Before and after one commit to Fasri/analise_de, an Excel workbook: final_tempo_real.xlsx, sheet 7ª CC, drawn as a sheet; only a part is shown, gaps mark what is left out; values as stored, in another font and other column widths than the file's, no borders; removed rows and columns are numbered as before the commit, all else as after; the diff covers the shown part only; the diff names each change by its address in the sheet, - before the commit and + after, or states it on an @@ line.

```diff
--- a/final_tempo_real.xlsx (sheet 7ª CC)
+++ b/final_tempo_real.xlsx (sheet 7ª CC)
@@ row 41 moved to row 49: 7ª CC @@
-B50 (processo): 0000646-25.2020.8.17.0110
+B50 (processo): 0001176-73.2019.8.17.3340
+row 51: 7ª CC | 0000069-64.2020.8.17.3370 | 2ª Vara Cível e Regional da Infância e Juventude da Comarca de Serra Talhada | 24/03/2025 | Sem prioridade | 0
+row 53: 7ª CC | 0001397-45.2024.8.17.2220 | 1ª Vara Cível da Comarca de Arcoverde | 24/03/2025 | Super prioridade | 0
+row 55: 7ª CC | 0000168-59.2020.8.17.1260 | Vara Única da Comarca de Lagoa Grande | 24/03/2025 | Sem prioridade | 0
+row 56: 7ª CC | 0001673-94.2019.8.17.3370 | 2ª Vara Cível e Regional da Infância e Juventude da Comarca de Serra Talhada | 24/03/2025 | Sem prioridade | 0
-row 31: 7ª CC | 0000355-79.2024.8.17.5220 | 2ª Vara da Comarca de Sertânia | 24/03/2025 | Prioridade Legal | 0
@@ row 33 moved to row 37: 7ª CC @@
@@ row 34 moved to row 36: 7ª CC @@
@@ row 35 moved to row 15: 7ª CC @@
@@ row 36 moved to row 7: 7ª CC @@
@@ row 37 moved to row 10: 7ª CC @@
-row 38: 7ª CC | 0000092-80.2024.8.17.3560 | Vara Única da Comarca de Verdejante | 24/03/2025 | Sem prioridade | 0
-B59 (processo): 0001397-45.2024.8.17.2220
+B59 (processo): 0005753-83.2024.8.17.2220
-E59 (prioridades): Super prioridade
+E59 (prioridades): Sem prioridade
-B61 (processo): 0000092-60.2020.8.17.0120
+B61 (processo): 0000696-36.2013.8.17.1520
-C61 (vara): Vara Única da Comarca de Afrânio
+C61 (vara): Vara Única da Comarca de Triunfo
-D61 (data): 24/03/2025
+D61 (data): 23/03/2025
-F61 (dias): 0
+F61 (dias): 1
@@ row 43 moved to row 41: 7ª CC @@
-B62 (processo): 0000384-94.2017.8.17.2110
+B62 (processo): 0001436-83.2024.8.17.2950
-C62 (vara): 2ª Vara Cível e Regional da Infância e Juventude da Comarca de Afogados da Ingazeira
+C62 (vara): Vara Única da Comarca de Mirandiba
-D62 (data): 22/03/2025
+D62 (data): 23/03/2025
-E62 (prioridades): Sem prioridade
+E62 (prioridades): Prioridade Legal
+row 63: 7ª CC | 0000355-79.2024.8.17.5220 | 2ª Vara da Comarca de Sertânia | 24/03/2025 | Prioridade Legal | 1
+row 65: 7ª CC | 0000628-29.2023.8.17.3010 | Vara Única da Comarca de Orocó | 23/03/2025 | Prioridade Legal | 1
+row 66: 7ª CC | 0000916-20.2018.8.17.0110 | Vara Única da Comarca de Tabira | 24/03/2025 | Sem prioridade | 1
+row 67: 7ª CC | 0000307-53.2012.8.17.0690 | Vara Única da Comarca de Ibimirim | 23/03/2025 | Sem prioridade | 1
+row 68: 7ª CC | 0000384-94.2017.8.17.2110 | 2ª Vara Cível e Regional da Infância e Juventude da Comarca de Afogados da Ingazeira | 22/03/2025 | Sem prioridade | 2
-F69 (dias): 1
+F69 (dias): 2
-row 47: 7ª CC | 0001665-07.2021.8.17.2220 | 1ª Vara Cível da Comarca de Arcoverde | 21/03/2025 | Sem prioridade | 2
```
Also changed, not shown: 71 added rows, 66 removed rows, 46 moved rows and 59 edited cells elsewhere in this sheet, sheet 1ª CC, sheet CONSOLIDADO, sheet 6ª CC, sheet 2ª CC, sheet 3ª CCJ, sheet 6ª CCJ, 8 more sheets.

### [Task to complete]
Copy out every entry above exactly.

### [Written answer]
Before and after one commit to Fasri/analise_de, an Excel workbook: final_tempo_real.xlsx, sheet 7ª CC, drawn as a sheet; only a part is shown, gaps mark what is left out; values as stored, in another font and other column widths than the file's, no borders; removed rows and columns are numbered as before the commit, all else as after; the diff covers the shown part only; the diff names each change by its address in the sheet, - before the commit and + after, or states it on an @@ line.

```diff
--- a/final_tempo_real.xlsx (sheet 7ª CC)
+++ b/final_tempo_real.xlsx (sheet 7ª CC)
@@ row 41 moved to row 49: 7ª CC @@
-B50 (processo): 0000646-25.2020.8.17.0110
+B50 (processo): 0001176-73.2019.8.17.3340
+row 51: 7ª CC | 0000069-64.2020.8.17.3370 | 2ª Vara Cível e Regional da Infância e Juventude da Comarca de Serra Talhada | 24/03/2025 | Sem prioridade | 0
+row 53: 7ª CC | 0001397-45.2024.8.17.2220 | 1ª Vara Cível da Comarca de Arcoverde | 24/03/2025 | Super prioridade | 0
+row 55: 7ª CC | 0000168-59.2020.8.17.1260 | Vara Única da Comarca de Lagoa Grande | 24/03/2025 | Sem prioridade | 0
+row 56: 7ª CC | 0001673-94.2019.8.17.3370 | 2ª Vara Cível e Regional da Infância e Juventude da Comarca de Serra Talhada | 24/03/2025 | Sem prioridade | 0
-row 31: 7ª CC | 0000355-79.2024.8.17.5220 | 2ª Vara da Comarca de Sertânia | 24/03/2025 | Prioridade Legal | 0
@@ row 33 moved to row 37: 7ª CC @@
@@ row 34 moved to row 36: 7ª CC @@
@@ row 35 moved to row 15: 7ª CC @@
@@ row 36 moved to row 7: 7ª CC @@
@@ row 37 moved to row 10: 7ª CC @@
-row 38: 7ª CC | 0000092-80.2024.8.17.3560 | Vara Única da Comarca de Verdejante | 24/03/2025 | Sem prioridade | 0
-B59 (processo): 0001397-45.2024.8.17.2220
+B59 (processo): 0005753-83.2024.8.17.2220
-E59 (prioridades): Super prioridade
+E59 (prioridades): Sem prioridade
-B61 (processo): 0000092-60.2020.8.17.0120
+B61 (processo): 0000696-36.2013.8.17.1520
-C61 (vara): Vara Única da Comarca de Afrânio
+C61 (vara): Vara Única da Comarca de Triunfo
-D61 (data): 24/03/2025
+D61 (data): 23/03/2025
-F61 (dias): 0
+F61 (dias): 1
@@ row 43 moved to row 41: 7ª CC @@
-B62 (processo): 0000384-94.2017.8.17.2110
+B62 (processo): 0001436-83.2024.8.17.2950
-C62 (vara): 2ª Vara Cível e Regional da Infância e Juventude da Comarca de Afogados da Ingazeira
+C62 (vara): Vara Única da Comarca de Mirandiba
-D62 (data): 22/03/2025
+D62 (data): 23/03/2025
-E62 (prioridades): Sem prioridade
+E62 (prioridades): Prioridade Legal
+row 63: 7ª CC | 0000355-79.2024.8.17.5220 | 2ª Vara da Comarca de Sertânia | 24/03/2025 | Prioridade Legal | 1
+row 65: 7ª CC | 0000628-29.2023.8.17.3010 | Vara Única da Comarca de Orocó | 23/03/2025 | Prioridade Legal | 1
+row 66: 7ª CC | 0000916-20.2018.8.17.0110 | Vara Única da Comarca de Tabira | 24/03/2025 | Sem prioridade | 1
+row 67: 7ª CC | 0000307-53.2012.8.17.0690 | Vara Única da Comarca de Ibimirim | 23/03/2025 | Sem prioridade | 1
+row 68: 7ª CC | 0000384-94.2017.8.17.2110 | 2ª Vara Cível e Regional da Infância e Juventude da Comarca de Afogados da Ingazeira | 22/03/2025 | Sem prioridade | 2
-F69 (dias): 1
+F69 (dias): 2
-row 47: 7ª CC | 0001665-07.2021.8.17.2220 | 1ª Vara Cível da Comarca de Arcoverde | 21/03/2025 | Sem prioridade | 2
```
Also changed, not shown: 71 added rows, 66 removed rows, 46 moved rows and 59 edited cells elsewhere in this sheet, sheet 1ª CC, sheet CONSOLIDADO, sheet 6ª CC, sheet 2ª CC, sheet 3ª CCJ, sheet 6ª CCJ, 8 more sheets.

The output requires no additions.